⟨
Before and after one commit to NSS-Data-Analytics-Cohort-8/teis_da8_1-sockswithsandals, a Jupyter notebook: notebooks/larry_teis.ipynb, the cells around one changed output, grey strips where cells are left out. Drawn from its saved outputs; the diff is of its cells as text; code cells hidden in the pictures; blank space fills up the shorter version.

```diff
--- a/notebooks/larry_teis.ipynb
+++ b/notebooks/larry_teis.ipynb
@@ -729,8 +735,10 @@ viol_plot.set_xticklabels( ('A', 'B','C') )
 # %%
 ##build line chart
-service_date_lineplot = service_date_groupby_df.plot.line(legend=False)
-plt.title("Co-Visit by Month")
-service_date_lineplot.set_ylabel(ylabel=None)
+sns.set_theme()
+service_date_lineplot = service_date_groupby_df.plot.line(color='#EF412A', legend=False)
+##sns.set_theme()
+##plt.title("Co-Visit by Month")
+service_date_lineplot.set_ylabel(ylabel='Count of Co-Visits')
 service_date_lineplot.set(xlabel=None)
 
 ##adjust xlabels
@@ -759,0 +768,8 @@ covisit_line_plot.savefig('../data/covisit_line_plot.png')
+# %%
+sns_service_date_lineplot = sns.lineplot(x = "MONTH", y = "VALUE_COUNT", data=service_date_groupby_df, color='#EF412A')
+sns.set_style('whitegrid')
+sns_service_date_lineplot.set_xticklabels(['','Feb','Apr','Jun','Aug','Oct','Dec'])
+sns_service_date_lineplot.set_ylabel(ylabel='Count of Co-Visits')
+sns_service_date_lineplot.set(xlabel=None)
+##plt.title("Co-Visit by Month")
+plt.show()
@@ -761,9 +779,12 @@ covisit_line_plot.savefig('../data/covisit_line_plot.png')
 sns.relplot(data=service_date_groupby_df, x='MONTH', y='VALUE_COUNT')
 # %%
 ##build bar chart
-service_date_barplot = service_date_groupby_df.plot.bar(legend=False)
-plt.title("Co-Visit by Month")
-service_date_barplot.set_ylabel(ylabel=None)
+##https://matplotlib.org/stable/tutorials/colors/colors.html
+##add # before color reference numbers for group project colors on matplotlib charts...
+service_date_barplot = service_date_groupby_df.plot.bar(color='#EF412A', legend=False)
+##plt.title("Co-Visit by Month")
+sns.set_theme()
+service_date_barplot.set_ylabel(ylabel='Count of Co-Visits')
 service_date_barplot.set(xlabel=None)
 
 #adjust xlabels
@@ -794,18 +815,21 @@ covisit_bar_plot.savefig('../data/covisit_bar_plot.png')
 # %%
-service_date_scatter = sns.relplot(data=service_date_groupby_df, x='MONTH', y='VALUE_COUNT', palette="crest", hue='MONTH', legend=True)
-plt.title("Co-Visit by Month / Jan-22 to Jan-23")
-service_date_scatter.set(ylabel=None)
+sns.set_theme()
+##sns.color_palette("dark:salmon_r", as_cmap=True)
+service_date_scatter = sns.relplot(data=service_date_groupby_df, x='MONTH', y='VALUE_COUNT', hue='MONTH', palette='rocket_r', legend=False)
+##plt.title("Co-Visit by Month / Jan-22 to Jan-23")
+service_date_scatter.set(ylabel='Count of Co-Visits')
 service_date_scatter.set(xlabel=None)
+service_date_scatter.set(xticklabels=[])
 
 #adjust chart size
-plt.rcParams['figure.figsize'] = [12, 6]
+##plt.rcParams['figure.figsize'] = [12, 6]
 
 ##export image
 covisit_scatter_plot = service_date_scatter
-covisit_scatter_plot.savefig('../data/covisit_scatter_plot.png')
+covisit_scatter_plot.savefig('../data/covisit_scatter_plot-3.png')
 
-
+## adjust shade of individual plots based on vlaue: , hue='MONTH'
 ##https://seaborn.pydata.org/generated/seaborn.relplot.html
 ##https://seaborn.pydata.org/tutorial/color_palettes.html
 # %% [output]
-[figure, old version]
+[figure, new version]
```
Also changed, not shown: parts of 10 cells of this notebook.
⟩
• [ASSIGNMENT] Repeat the entries exactly as they appear.

• [SOLVED EXERCISE]
Before and after one commit to NSS-Data-Analytics-Cohort-8/teis_da8_1-sockswithsandals, a Jupyter notebook: notebooks/larry_teis.ipynb, the cells around one changed output, grey strips where cells are left out. Drawn from its saved outputs; the diff is of its cells as text; code cells hidden in the pictures; blank space fills up the shorter version.

```diff
--- a/notebooks/larry_teis.ipynb
+++ b/notebooks/larry_teis.ipynb
@@ -729,8 +735,10 @@ viol_plot.set_xticklabels( ('A', 'B','C') )
 # %%
 ##build line chart
-service_date_lineplot = service_date_groupby_df.plot.line(legend=False)
-plt.title("Co-Visit by Month")
-service_date_lineplot.set_ylabel(ylabel=None)
+sns.set_theme()
+service_date_lineplot = service_date_groupby_df.plot.line(color='#EF412A', legend=False)
+##sns.set_theme()
+##plt.title("Co-Visit by Month")
+service_date_lineplot.set_ylabel(ylabel='Count of Co-Visits')
 service_date_lineplot.set(xlabel=None)
 
 ##adjust xlabels
@@ -759,0 +768,8 @@ covisit_line_plot.savefig('../data/covisit_line_plot.png')
+# %%
+sns_service_date_lineplot = sns.lineplot(x = "MONTH", y = "VALUE_COUNT", data=service_date_groupby_df, color='#EF412A')
+sns.set_style('whitegrid')
+sns_service_date_lineplot.set_xticklabels(['','Feb','Apr','Jun','Aug','Oct','Dec'])
+sns_service_date_lineplot.set_ylabel(ylabel='Count of Co-Visits')
+sns_service_date_lineplot.set(xlabel=None)
+##plt.title("Co-Visit by Month")
+plt.show()
@@ -761,9 +779,12 @@ covisit_line_plot.savefig('../data/covisit_line_plot.png')
 sns.relplot(data=service_date_groupby_df, x='MONTH', y='VALUE_COUNT')
 # %%
 ##build bar chart
-service_date_barplot = service_date_groupby_df.plot.bar(legend=False)
-plt.title("Co-Visit by Month")
-service_date_barplot.set_ylabel(ylabel=None)
+##https://matplotlib.org/stable/tutorials/colors/colors.html
+##add # before color reference numbers for group project colors on matplotlib charts...
+service_date_barplot = service_date_groupby_df.plot.bar(color='#EF412A', legend=False)
+##plt.title("Co-Visit by Month")
+sns.set_theme()
+service_date_barplot.set_ylabel(ylabel='Count of Co-Visits')
 service_date_barplot.set(xlabel=None)
 
 #adjust xlabels
@@ -794,18 +815,21 @@ covisit_bar_plot.savefig('../data/covisit_bar_plot.png')
 # %%
-service_date_scatter = sns.relplot(data=service_date_groupby_df, x='MONTH', y='VALUE_COUNT', palette="crest", hue='MONTH', legend=True)
-plt.title("Co-Visit by Month / Jan-22 to Jan-23")
-service_date_scatter.set(ylabel=None)
+sns.set_theme()
+##sns.color_palette("dark:salmon_r", as_cmap=True)
+service_date_scatter = sns.relplot(data=service_date_groupby_df, x='MONTH', y='VALUE_COUNT', hue='MONTH', palette='rocket_r', legend=False)
+##plt.title("Co-Visit by Month / Jan-22 to Jan-23")
+service_date_scatter.set(ylabel='Count of Co-Visits')
 service_date_scatter.set(xlabel=None)
+service_date_scatter.set(xticklabels=[])
 
 #adjust chart size
-plt.rcParams['figure.figsize'] = [12, 6]
+##plt.rcParams['figure.figsize'] = [12, 6]
 
 ##export image
 covisit_scatter_plot = service_date_scatter
-covisit_scatter_plot.savefig('../data/covisit_scatter_plot.png')
+covisit_scatter_plot.savefig('../data/covisit_scatter_plot-3.png')
 
-
+## adjust shade of individual plots based on vlaue: , hue='MONTH'
 ##https://seaborn.pydata.org/generated/seaborn.relplot.html
 ##https://seaborn.pydata.org/tutorial/color_palettes.html
 # %% [output]
-[figure, old version]
+[figure, new version]
```
Also changed, not shown: parts of 10 cells of this notebook.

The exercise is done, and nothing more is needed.